So the Philadelphia Board of Ethics staff has decided that the William Penn Foundation did not engage in lobbying as defined by city law when it helped fund a planning effort for the city school district in 2012.
I’m not surprised. The effort didn’t quite smell like lobbying to me, but I thought the issue raised by Parents United for Public Education and other groups was a serious one: Is it right to have a consultant engaged in a major study with public officials of policy issues pursuant to a contract the public entity isn’t even a party to?
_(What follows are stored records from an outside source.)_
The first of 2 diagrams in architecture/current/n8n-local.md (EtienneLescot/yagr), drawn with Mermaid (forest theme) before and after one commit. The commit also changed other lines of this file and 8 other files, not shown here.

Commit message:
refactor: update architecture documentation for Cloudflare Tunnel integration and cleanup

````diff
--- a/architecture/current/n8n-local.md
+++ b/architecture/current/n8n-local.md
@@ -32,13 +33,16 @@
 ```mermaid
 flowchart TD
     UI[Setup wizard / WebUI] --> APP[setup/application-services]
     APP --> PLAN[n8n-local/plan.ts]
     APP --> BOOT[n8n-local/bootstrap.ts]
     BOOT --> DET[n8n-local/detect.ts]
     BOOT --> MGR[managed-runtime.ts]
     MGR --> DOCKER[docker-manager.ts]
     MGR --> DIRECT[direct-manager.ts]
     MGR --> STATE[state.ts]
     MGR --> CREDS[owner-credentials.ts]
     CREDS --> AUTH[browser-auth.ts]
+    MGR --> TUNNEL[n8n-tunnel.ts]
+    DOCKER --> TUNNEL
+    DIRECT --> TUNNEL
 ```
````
In this case, the Philadelphia School District wanted to engage a consultant to help in a major planning effort, and, because it was cash poor, the district tapped private sources led by the William Penn Foundation to pay for it. But for much of the work, the Boston Consulting Group contracted not with the district, but with the foundation, even though its purpose was to work with public officials to figure out new directions in school policy.
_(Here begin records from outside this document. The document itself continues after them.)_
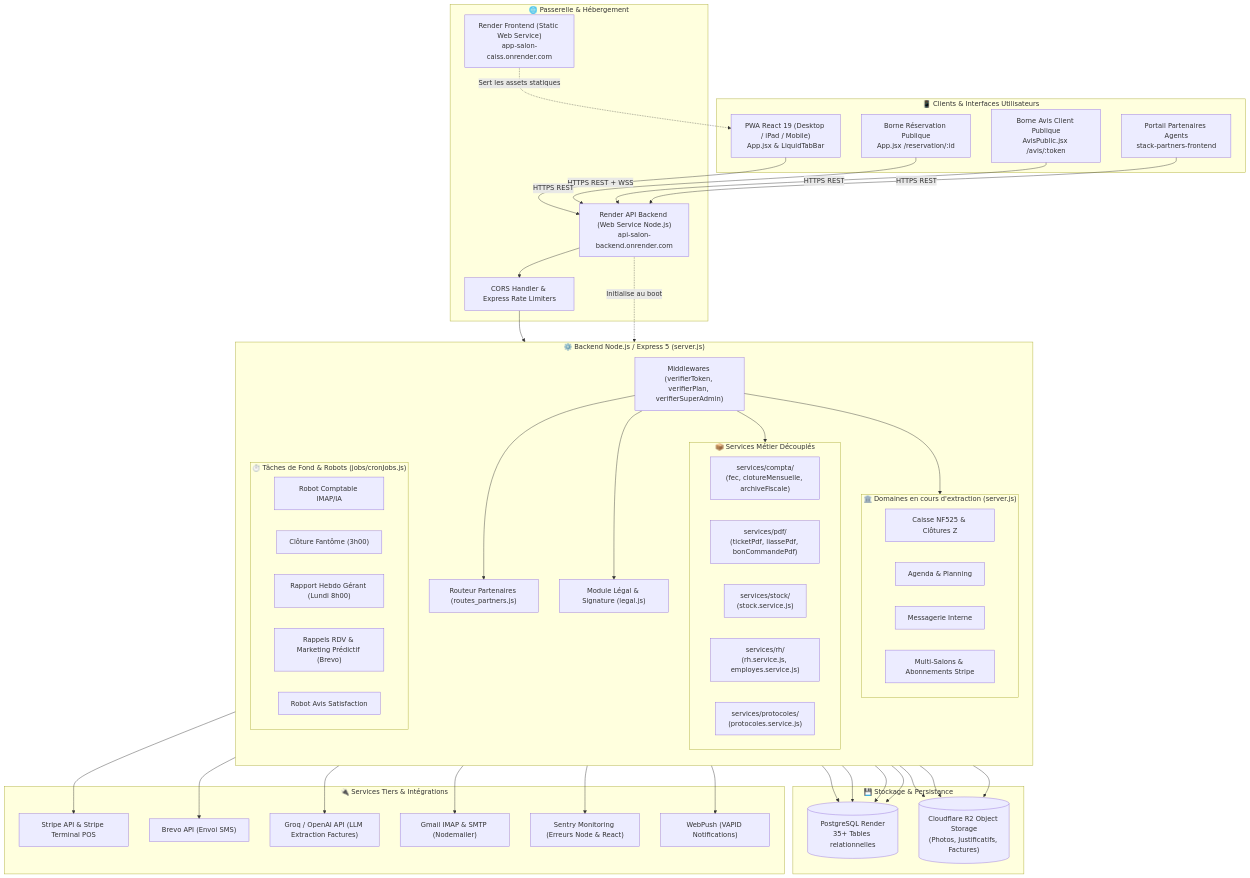
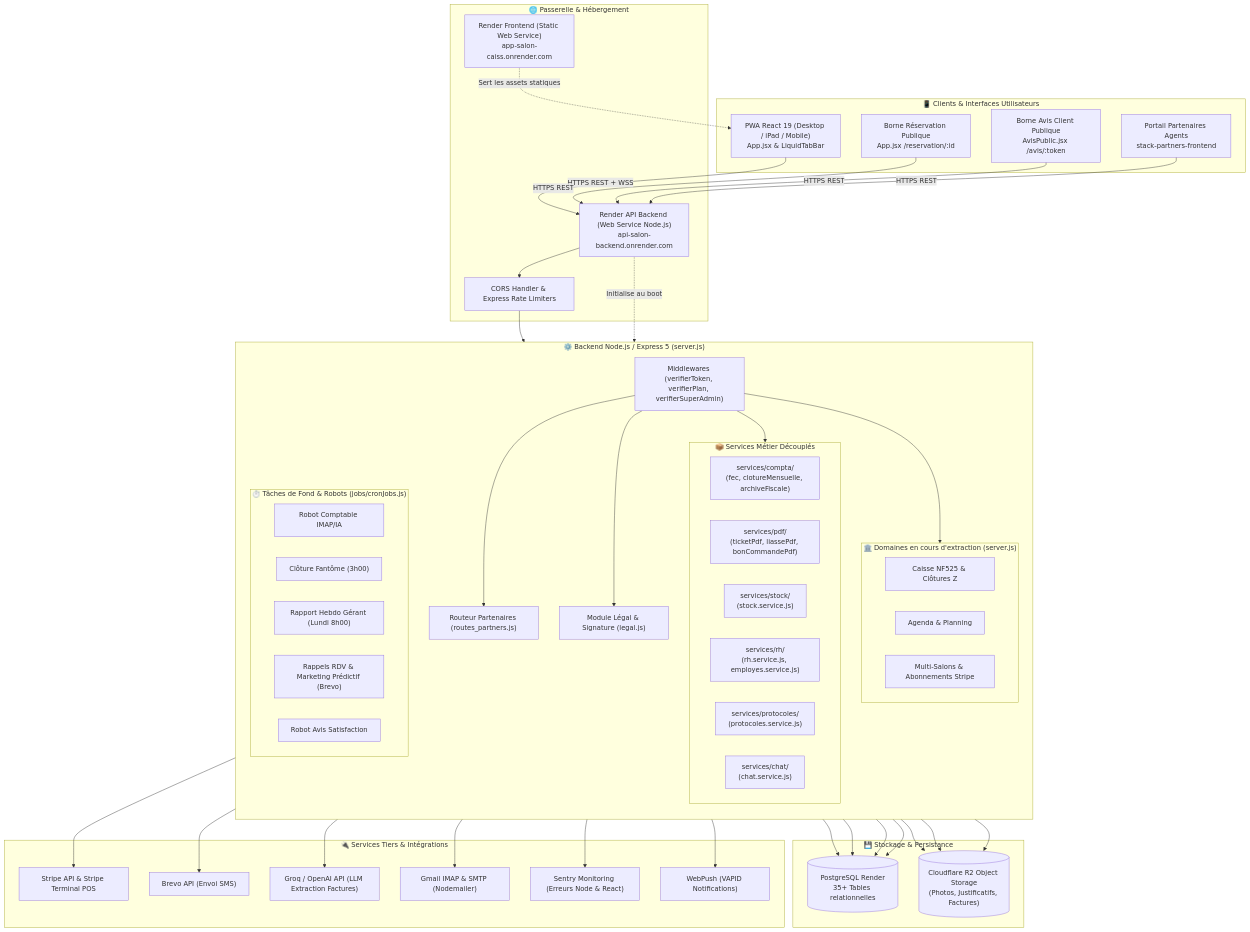
The first of 5 diagrams in docs/ARCHITECTURE.md (valentin-td/APP), drawn with Mermaid before and after one commit. The commit also changed other lines of this file and 4 other files, not shown here.

Commit message:
refactor: extraction de la messagerie interne et chat (services/chat)

```diff
--- a/docs/ARCHITECTURE.md
+++ b/docs/ARCHITECTURE.md
@@ -50,12 +50,12 @@
             SRV_Stock["services/stock/<br/>(stock.service.js)"]
             SRV_RH["services/rh/<br/>(rh.service.js, employes.service.js)"]
             SRV_Proto["services/protocoles/<br/>(protocoles.service.js)"]
+            SRV_Chat["services/chat/<br/>(chat.service.js)"]
         end
 
         subgraph CoreMonolith["🏛️ Domaines en cours d'extraction (server.js)"]
             DomainCaisse["Caisse NF525 & Clôtures Z"]
             DomainAgenda["Agenda & Planning"]
-            DomainChat["Messagerie Interne"]
             DomainSalons["Multi-Salons & Abonnements Stripe"]
         end
 
```
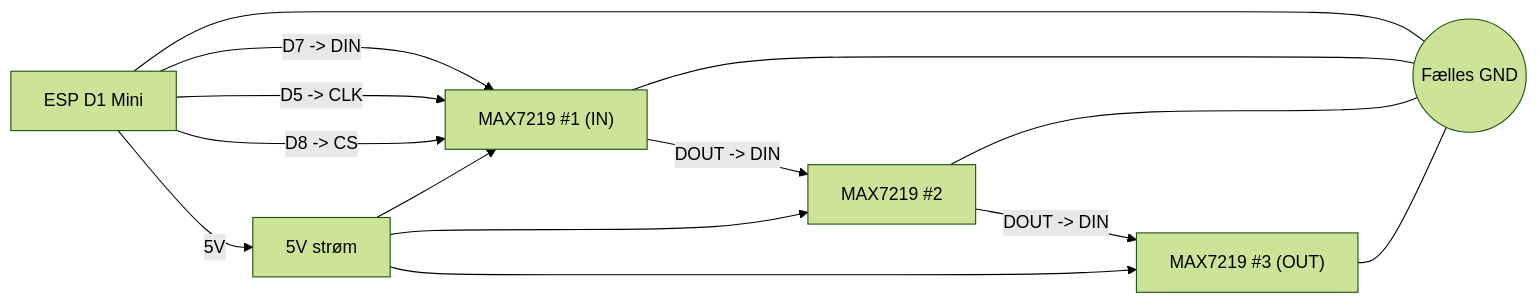
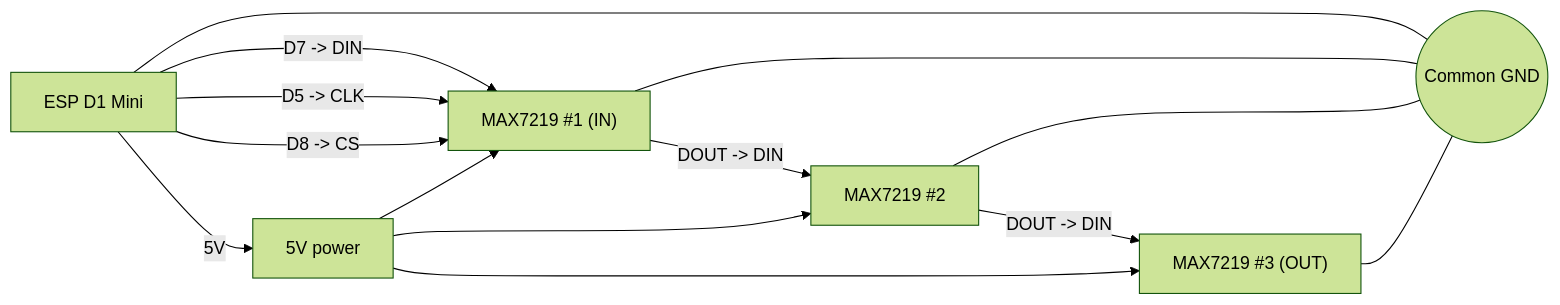
Before and after one commit to Kronborgs/Homeasseten_WOPR: the diagram in docs/WIRING_DIAGRAM.md, drawn with Mermaid (forest theme). The commit also changed other lines of this file and 2 other files, not shown here.

````diff
--- a/docs/WIRING_DIAGRAM.md
+++ b/docs/WIRING_DIAGRAM.md
@@ -17,19 +17,19 @@
 ```mermaid
 flowchart LR
   ESP["ESP D1 Mini"] -->|"D7 -> DIN"| M1["MAX7219 #1 (IN)"]
   ESP -->|"D5 -> CLK"| M1
   ESP -->|"D8 -> CS"| M1
 
   M1 -->|"DOUT -> DIN"| M2["MAX7219 #2"]
   M2 -->|"DOUT -> DIN"| M3["MAX7219 #3 (OUT)"]
 
-  ESP -->|"5V"| PWR["5V strøm"]
+  ESP -->|"5V"| PWR["5V power"]
   PWR --> M1
   PWR --> M2
   PWR --> M3
 
-  ESP --- GND(("Fælles GND"))
+  ESP --- GND(("Common GND"))
   M1 --- GND
   M2 --- GND
   M3 --- GND
 ```
````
Parents United and the other complainants said that, in this kind of arrangement, the William Penn Foundation is in effect hiring the consultant to pursue a public policy agenda with public officials ― not a bad definition of lobbying.
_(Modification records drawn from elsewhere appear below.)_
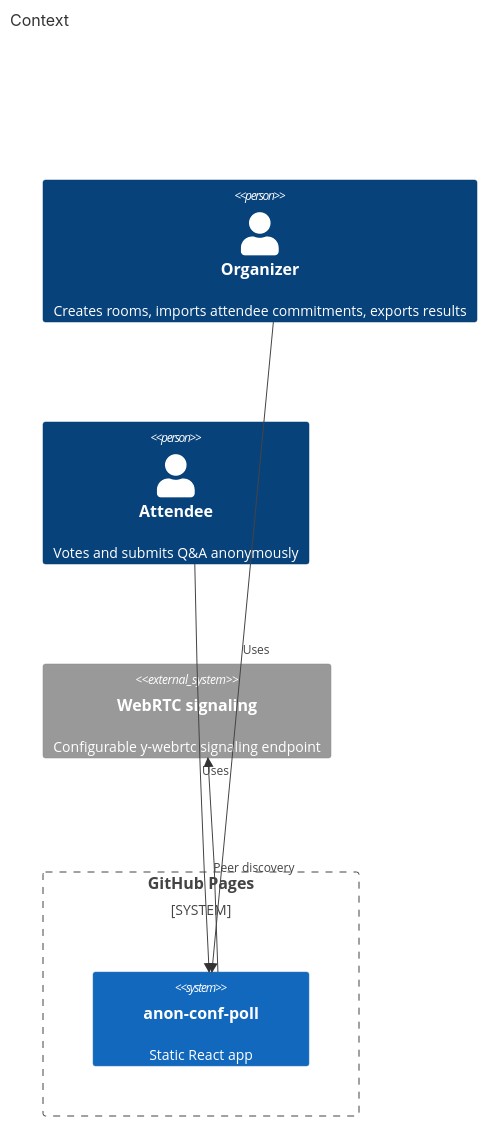
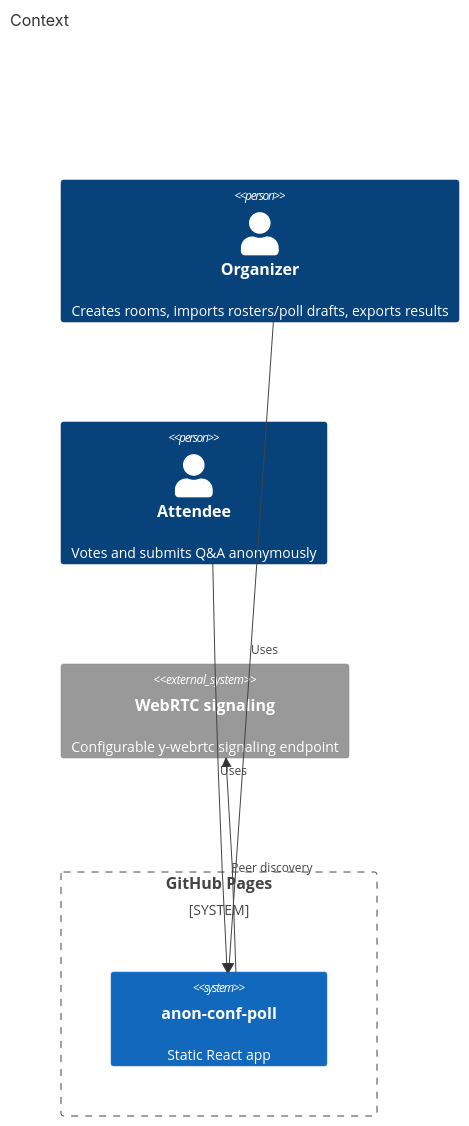
Before and after one commit to baditaflorin/anon-conf-poll: the first of 2 diagrams in docs/architecture.md, drawn with Mermaid. The commit also changed 8 other files, not shown here.

````diff
--- a/docs/architecture.md
+++ b/docs/architecture.md
@@ -7,13 +7,13 @@
 ```mermaid
 C4Context
     title Context
-    Person(organizer, "Organizer", "Creates rooms, imports attendee commitments, exports results")
+    Person(organizer, "Organizer", "Creates rooms, imports rosters/poll drafts, exports results")
     Person(attendee, "Attendee", "Votes and submits Q&A anonymously")
     System_Boundary(pages, "GitHub Pages") {
       System(app, "anon-conf-poll", "Static React app")
     }
     System_Ext(signaling, "WebRTC signaling", "Configurable y-webrtc signaling endpoint")
     Rel(organizer, app, "Uses")
     Rel(attendee, app, "Uses")
     Rel(app, signaling, "Peer discovery")
 ```
````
Parents United said that means the Boston Consulting Group should have registered as a lobbyist and William Penn should have registered as its client under the city’s lobbying law, triggering a lot of mandatory disclosures.
Ethics board takes it on
You can tell from the letter the Board of Ethics wrote to the complainants that the board took the complaint seriously. Michael Cooke, the board’s director of enforcement, wrote that the board’s staff “interviewed witnesses and obtained and reviewed documents, including emails.”
Essentially, the staff concluded it wasn’t lobbying because, even though the contractual arrangements created the appearance the Boston Consulting Group was working for the foundation, it’s clear from their review that the BCG analysts considered the school district their client.
Cooke did note that William Penn Foundation President Jeremy Nowak had a lot of access to the deliberations of school district officials, asking questions and offering comments on statements of work before they were finalized. At least some witnesses, Cooke said, “believed that Nowak’s role as a funding source gave him significant influence with and access to school district officials.”
In the end, the staff concluded that the facts didn’t establish there was lobbying going on. But Cooke noted that the city’s lobbying law doesn’t address “the relationship that arises when a private entity provides grant funding to a public enterprise such as the school district.”
Helen Gym, a founder of Parents United, was disappointed with the decision.
“It may not have risen to the level of lobbying according to the ethics board,” Gym said, “but to me and, I hope, to the public, it should raise a lot of eyebrows about the level of influence that’s being wielded by those with enough money to demand it.”
I’m inclined to view the actions of the district and the William Penn Foundation here as well-motivated and in good faith. The district did (and does) have very tough issues to confront, and no doubt needed the extra analytical muscle a good consultant could provide. And it’s not the first time a public entity has tapped private resources for help.
When Ed Rendell became mayor in 1992, he got all kinds of analytical help and management advice from the private sector. But the relationships need to be transparent, and the financial arrangements shouldn’t be designed to restrict public access to information.
Seems to me the district should have directly engaged the consultant, and I hope they’ll do that in the future.
Nowak, who has since left the William Penn Foundation, declined to comment on the decision. Foundation spokesman Josh Peskin said William Penn is pleased to have the matter closed, and pledges to continue its “work in helping to ensure that all children in this city have access to a high-quality education.”
You can read the ethics board’s letter to the complainants here.